Work item
Using the entries below, show all lines with the string "rounded".

(Change detection data)
* * *
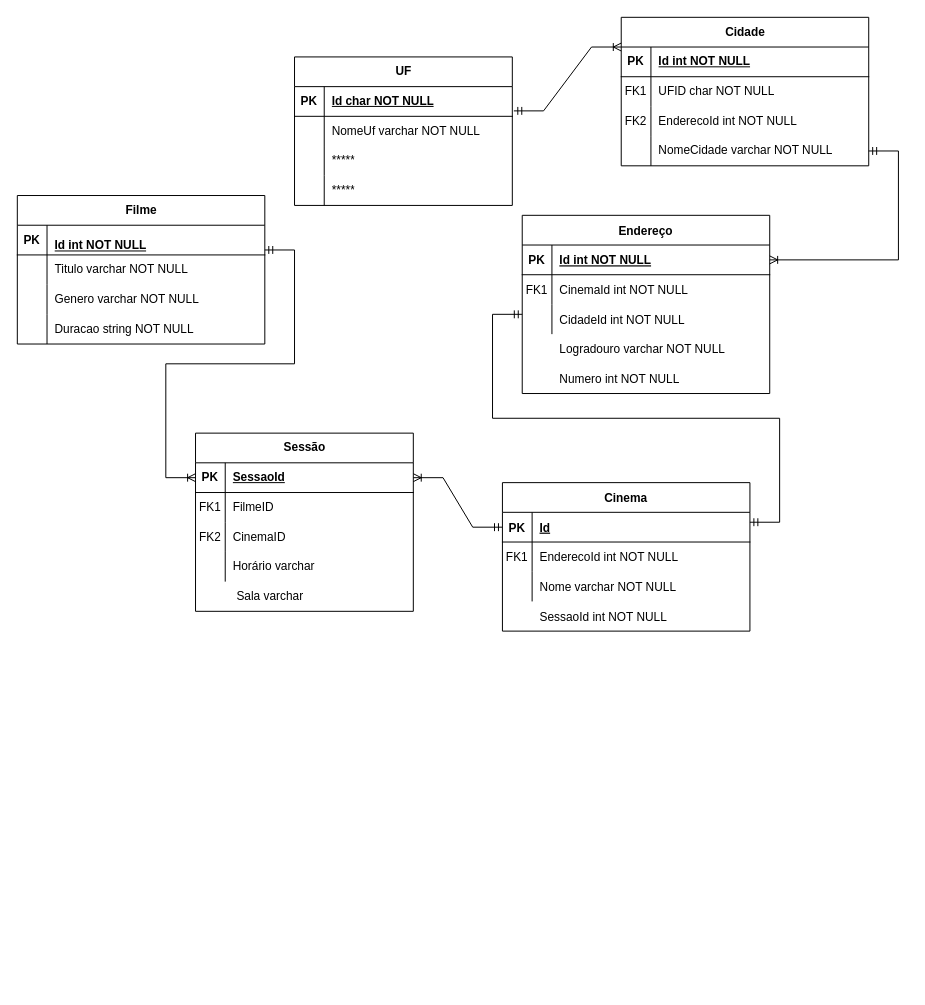
Earlier version of the draw.io diagram diagrama_entidade_relacionamento_cinema.drawio (AmandaPardinho/Web-API). Source tidied: cells renumbered, new cells numbered last; positions are measured from the earlier drawing's top-left corner, leaving out a move shared by most shapes. Both pictures are drawn from the tidied source at 99%, with x=0, y=0 at pixel (-508, 17).
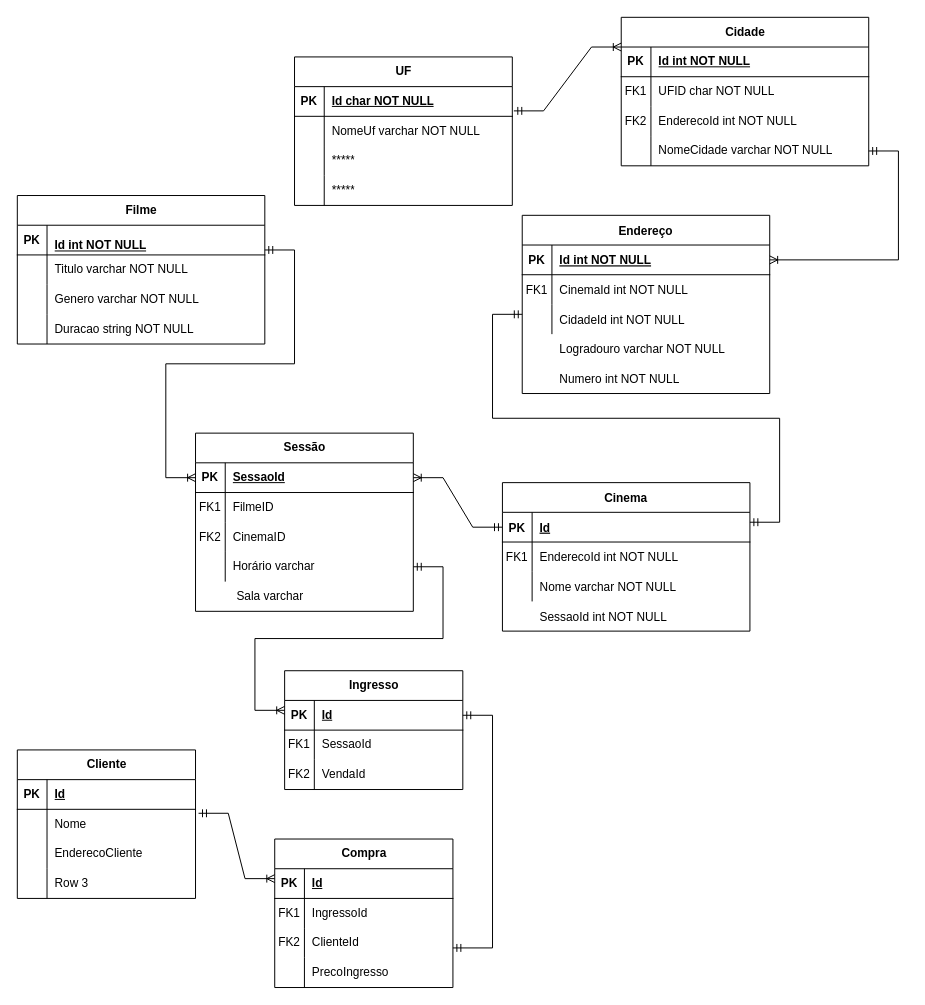
The same diagram, later.

Commit message:
atualização do diagrama de relacionamento de entidades

Unchanged cells that the change refers to:
```xml
<mxCell id="32" style="shape=tableRow;horizontal=0;startSize=0;swimlaneHead=0;swimlaneBody=0;fillColor=none;points=[[0,0.5],[1,0.5]];portConstraint=eastwest;top=0;left=0;right=0;bottom=0;" parent="22" vertex="1">
  <mxGeometry y="120" width="220" height="30" as="geometry" />
</mxCell>
```

The edit, as a diff of the source:
```diff
@@
+    <mxCell id="83" value="Cliente" style="shape=table;startSize=30;childLayout=tableLayout;rowLines=0;fontStyle=1;align=center;html=1;" parent="1" vertex="1">
+      <mxGeometry x="530" y="740" width="180" height="150" as="geometry" />
+    </mxCell>
+    <mxCell id="84" style="shape=tableRow;horizontal=0;startSize=0;swimlaneHead=0;swimlaneBody=0;fillColor=none;top=0;left=0;right=0;bottom=1;" parent="83" vertex="1">
+      <mxGeometry y="30" width="180" height="30" as="geometry" />
+    </mxCell>
+    <mxCell id="85" value="PK" style="shape=partialRectangle;fillColor=none;top=0;left=0;bottom=0;right=0;fontStyle=1;overflow=hidden;whiteSpace=wrap;html=1;" parent="84" vertex="1">
+      <mxGeometry width="30" height="30" as="geometry" />
+    </mxCell>
+    <mxCell id="86" value="Id" style="shape=partialRectangle;fillColor=none;top=0;left=0;bottom=0;right=0;align=left;spacingLeft=6;fontStyle=5;overflow=hidden;whiteSpace=wrap;html=1;" parent="84" vertex="1">
+      <mxGeometry x="30" width="150" height="30" as="geometry" />
+    </mxCell>
+    <mxCell id="87" style="shape=tableRow;horizontal=0;startSize=0;swimlaneHead=0;swimlaneBody=0;fillColor=none;points=[[0,0.5],[1,0.5]];portConstraint=eastwest;top=0;left=0;right=0;bottom=0;" parent="83" vertex="1">
+      <mxGeometry y="60" width="180" height="30" as="geometry" />
+    </mxCell>
+    <mxCell id="88" style="shape=partialRectangle;fillColor=none;top=0;left=0;bottom=0;right=0;overflow=hidden;whiteSpace=wrap;html=1;" parent="87" vertex="1">
+      <mxGeometry width="30" height="30" as="geometry" />
+    </mxCell>
+    <mxCell id="89" value="Nome" style="shape=partialRectangle;fillColor=none;top=0;left=0;bottom=0;right=0;align=left;spacingLeft=6;overflow=hidden;whiteSpace=wrap;html=1;" parent="87" vertex="1">
+      <mxGeometry x="30" width="150" height="30" as="geometry" />
+    </mxCell>
+    <mxCell id="90" style="shape=tableRow;horizontal=0;startSize=0;swimlaneHead=0;swimlaneBody=0;fillColor=none;top=0;left=0;right=0;bottom=0;" parent="83" vertex="1">
+      <mxGeometry y="90" width="180" height="30" as="geometry" />
+    </mxCell>
+    <mxCell id="91" style="shape=partialRectangle;fillColor=none;top=0;left=0;bottom=0;right=0;overflow=hidden;whiteSpace=wrap;html=1;" parent="90" vertex="1">
+      <mxGeometry width="30" height="30" as="geometry" />
+    </mxCell>
+    <mxCell id="92" value="EnderecoCliente" style="shape=partialRectangle;fillColor=none;top=0;left=0;bottom=0;right=0;align=left;spacingLeft=6;overflow=hidden;whiteSpace=wrap;html=1;" parent="90" vertex="1">
+      <mxGeometry x="30" width="150" height="30" as="geometry" />
+    </mxCell>
+    <mxCell id="93" style="shape=tableRow;horizontal=0;startSize=0;swimlaneHead=0;swimlaneBody=0;fillColor=none;top=0;left=0;right=0;bottom=0;" parent="83" vertex="1">
+      <mxGeometry y="120" width="180" height="30" as="geometry" />
+    </mxCell>
+    <mxCell id="94" style="shape=partialRectangle;fillColor=none;top=0;left=0;bottom=0;right=0;overflow=hidden;whiteSpace=wrap;html=1;" parent="93" vertex="1">
+      <mxGeometry width="30" height="30" as="geometry" />
+    </mxCell>
+    <mxCell id="95" value="Row 3" style="shape=partialRectangle;fillColor=none;top=0;left=0;bottom=0;right=0;align=left;spacingLeft=6;overflow=hidden;whiteSpace=wrap;html=1;" parent="93" vertex="1">
+      <mxGeometry x="30" width="150" height="30" as="geometry" />
+    </mxCell>
+    <mxCell id="96" value="Compra" style="shape=table;startSize=30;childLayout=tableLayout;rowLines=0;fontStyle=1;align=center;html=1;" parent="1" vertex="1">
+      <mxGeometry x="790" y="830" width="180" height="150" as="geometry" />
+    </mxCell>
+    <mxCell id="97" style="shape=tableRow;horizontal=0;startSize=0;swimlaneHead=0;swimlaneBody=0;fillColor=none;top=0;left=0;right=0;bottom=1;" parent="96" vertex="1">
+      <mxGeometry y="30" width="180" height="30" as="geometry" />
+    </mxCell>
+    <mxCell id="98" value="PK" style="shape=partialRectangle;fillColor=none;top=0;left=0;bottom=0;right=0;fontStyle=1;overflow=hidden;whiteSpace=wrap;html=1;" parent="97" vertex="1">
+      <mxGeometry width="30" height="30" as="geometry" />
+    </mxCell>
+    <mxCell id="99" value="Id" style="shape=partialRectangle;fillColor=none;top=0;left=0;bottom=0;right=0;align=left;spacingLeft=6;fontStyle=5;overflow=hidden;whiteSpace=wrap;html=1;" parent="97" vertex="1">
+      <mxGeometry x="30" width="150" height="30" as="geometry" />
+    </mxCell>
+    <mxCell id="100" style="shape=tableRow;horizontal=0;startSize=0;swimlaneHead=0;swimlaneBody=0;fillColor=none;top=0;left=0;right=0;bottom=0;" parent="96" vertex="1">
+      <mxGeometry y="60" width="180" height="30" as="geometry" />
+    </mxCell>
+    <mxCell id="101" value="FK1" style="shape=partialRectangle;fillColor=none;top=0;left=0;bottom=0;right=0;overflow=hidden;whiteSpace=wrap;html=1;" parent="100" vertex="1">
+      <mxGeometry width="30" height="30" as="geometry" />
+    </mxCell>
+    <mxCell id="102" value="IngressoId" style="shape=partialRectangle;fillColor=none;top=0;left=0;bottom=0;right=0;align=left;spacingLeft=6;overflow=hidden;whiteSpace=wrap;html=1;" parent="100" vertex="1">
+      <mxGeometry x="30" width="150" height="30" as="geometry" />
+    </mxCell>
+    <mxCell id="103" style="shape=tableRow;horizontal=0;startSize=0;swimlaneHead=0;swimlaneBody=0;fillColor=none;top=0;left=0;right=0;bottom=0;" parent="96" vertex="1">
+      <mxGeometry y="90" width="180" height="30" as="geometry" />
+    </mxCell>
+    <mxCell id="104" value="FK2" style="shape=partialRectangle;fillColor=none;top=0;left=0;bottom=0;right=0;overflow=hidden;whiteSpace=wrap;html=1;" parent="103" vertex="1">
+      <mxGeometry width="30" height="30" as="geometry" />
+    </mxCell>
+    <mxCell id="105" value="ClienteId" style="shape=partialRectangle;fillColor=none;top=0;left=0;bottom=0;right=0;align=left;spacingLeft=6;overflow=hidden;whiteSpace=wrap;html=1;" parent="103" vertex="1">
+      <mxGeometry x="30" width="150" height="30" as="geometry" />
+    </mxCell>
+    <mxCell id="106" style="shape=tableRow;horizontal=0;startSize=0;swimlaneHead=0;swimlaneBody=0;fillColor=none;top=0;left=0;right=0;bottom=0;" parent="96" vertex="1">
+      <mxGeometry y="120" width="180" height="30" as="geometry" />
+    </mxCell>
+    <mxCell id="107" style="shape=partialRectangle;fillColor=none;top=0;left=0;bottom=0;right=0;overflow=hidden;whiteSpace=wrap;html=1;" parent="106" vertex="1">
+      <mxGeometry width="30" height="30" as="geometry" />
+    </mxCell>
+    <mxCell id="108" value="PrecoIngresso" style="shape=partialRectangle;fillColor=none;top=0;left=0;bottom=0;right=0;align=left;spacingLeft=6;overflow=hidden;whiteSpace=wrap;html=1;" parent="106" vertex="1">
+      <mxGeometry x="30" width="150" height="30" as="geometry" />
+    </mxCell>
+    <mxCell id="109" value="Ingresso" style="shape=table;startSize=30;childLayout=tableLayout;rowLines=0;fontStyle=1;align=center;html=1;" parent="1" vertex="1">
+      <mxGeometry x="800" y="660" width="180" height="120" as="geometry" />
+    </mxCell>
+    <mxCell id="110" style="shape=tableRow;horizontal=0;startSize=0;swimlaneHead=0;swimlaneBody=0;fillColor=none;points=[[0,0.5],[1,0.5]];portConstraint=eastwest;top=0;left=0;right=0;bottom=1;" parent="109" vertex="1">
+      <mxGeometry y="30" width="180" height="30" as="geometry" />
+    </mxCell>
+    <mxCell id="111" value="PK" style="shape=partialRectangle;fillColor=none;top=0;left=0;bottom=0;right=0;fontStyle=1;overflow=hidden;whiteSpace=wrap;html=1;" parent="110" vertex="1">
+      <mxGeometry width="30" height="30" as="geometry" />
+    </mxCell>
+    <mxCell id="112" value="Id" style="shape=partialRectangle;fillColor=none;top=0;left=0;bottom=0;right=0;align=left;spacingLeft=6;fontStyle=5;overflow=hidden;whiteSpace=wrap;html=1;" parent="110" vertex="1">
+      <mxGeometry x="30" width="150" height="30" as="geometry" />
+    </mxCell>
+    <mxCell id="113" style="shape=tableRow;horizontal=0;startSize=0;swimlaneHead=0;swimlaneBody=0;fillColor=none;top=0;left=0;right=0;bottom=0;" parent="109" vertex="1">
+      <mxGeometry y="60" width="180" height="30" as="geometry" />
+    </mxCell>
+    <mxCell id="114" value="FK1" style="shape=partialRectangle;fillColor=none;top=0;left=0;bottom=0;right=0;overflow=hidden;whiteSpace=wrap;html=1;" parent="113" vertex="1">
+      <mxGeometry width="30" height="30" as="geometry" />
+    </mxCell>
+    <mxCell id="115" value="SessaoId" style="shape=partialRectangle;fillColor=none;top=0;left=0;bottom=0;right=0;align=left;spacingLeft=6;overflow=hidden;whiteSpace=wrap;html=1;" parent="113" vertex="1">
+      <mxGeometry x="30" width="150" height="30" as="geometry" />
+    </mxCell>
+    <mxCell id="116" style="shape=tableRow;horizontal=0;startSize=0;swimlaneHead=0;swimlaneBody=0;fillColor=none;top=0;left=0;right=0;bottom=0;" parent="109" vertex="1">
+      <mxGeometry y="90" width="180" height="30" as="geometry" />
+    </mxCell>
+    <mxCell id="117" value="FK2" style="shape=partialRectangle;fillColor=none;top=0;left=0;bottom=0;right=0;overflow=hidden;whiteSpace=wrap;html=1;" parent="116" vertex="1">
+      <mxGeometry width="30" height="30" as="geometry" />
+    </mxCell>
+    <mxCell id="118" value="VendaId" style="shape=partialRectangle;fillColor=none;top=0;left=0;bottom=0;right=0;align=left;spacingLeft=6;overflow=hidden;whiteSpace=wrap;html=1;" parent="116" vertex="1">
+      <mxGeometry x="30" width="150" height="30" as="geometry" />
+    </mxCell>
+    <mxCell id="119" style="edgeStyle=entityRelationEdgeStyle;fontSize=12;html=1;endArrow=ERoneToMany;startArrow=ERmandOne;rounded=0;exitX=1;exitY=0.5;exitDx=0;exitDy=0;" parent="1" edge="1" source="32">
+      <mxGeometry relative="1" as="geometry">
+        <mxPoint x="800" y="700" as="targetPoint" />
+      </mxGeometry>
+    </mxCell>
+    <mxCell id="120" style="edgeStyle=entityRelationEdgeStyle;fontSize=12;html=1;endArrow=ERmandOne;startArrow=ERmandOne;rounded=0;" parent="1" edge="1" target="110">
+      <mxGeometry relative="1" as="geometry">
+        <mxPoint x="970" y="940" as="sourcePoint" />
+      </mxGeometry>
+    </mxCell>
+    <mxCell id="121" style="edgeStyle=entityRelationEdgeStyle;fontSize=12;html=1;endArrow=ERoneToMany;startArrow=ERmandOne;rounded=0;exitX=1.017;exitY=0.133;exitDx=0;exitDy=0;exitPerimeter=0;" parent="1" edge="1" source="87">
+      <mxGeometry relative="1" as="geometry">
+        <mxPoint x="790" y="870" as="targetPoint" />
+      </mxGeometry>
+    </mxCell>
```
* * *
Exercise solution
+    <mxCell id="119" style="edgeStyle=entityRelationEdgeStyle;fontSize=12;html=1;endArrow=ERoneToMany;startArrow=ERmandOne;rounded=0;exitX=1;exitY=0.5;exitDx=0;exitDy=0;" parent="1" edge="1" source="32">
+    <mxCell id="120" style="edgeStyle=entityRelationEdgeStyle;fontSize=12;html=1;endArrow=ERmandOne;startArrow=ERmandOne;rounded=0;" parent="1" edge="1" target="110">
+    <mxCell id="121" style="edgeStyle=entityRelationEdgeStyle;fontSize=12;html=1;endArrow=ERoneToMany;startArrow=ERmandOne;rounded=0;exitX=1.017;exitY=0.133;exitDx=0;exitDy=0;exitPerimeter=0;" parent="1" edge="1" source="87">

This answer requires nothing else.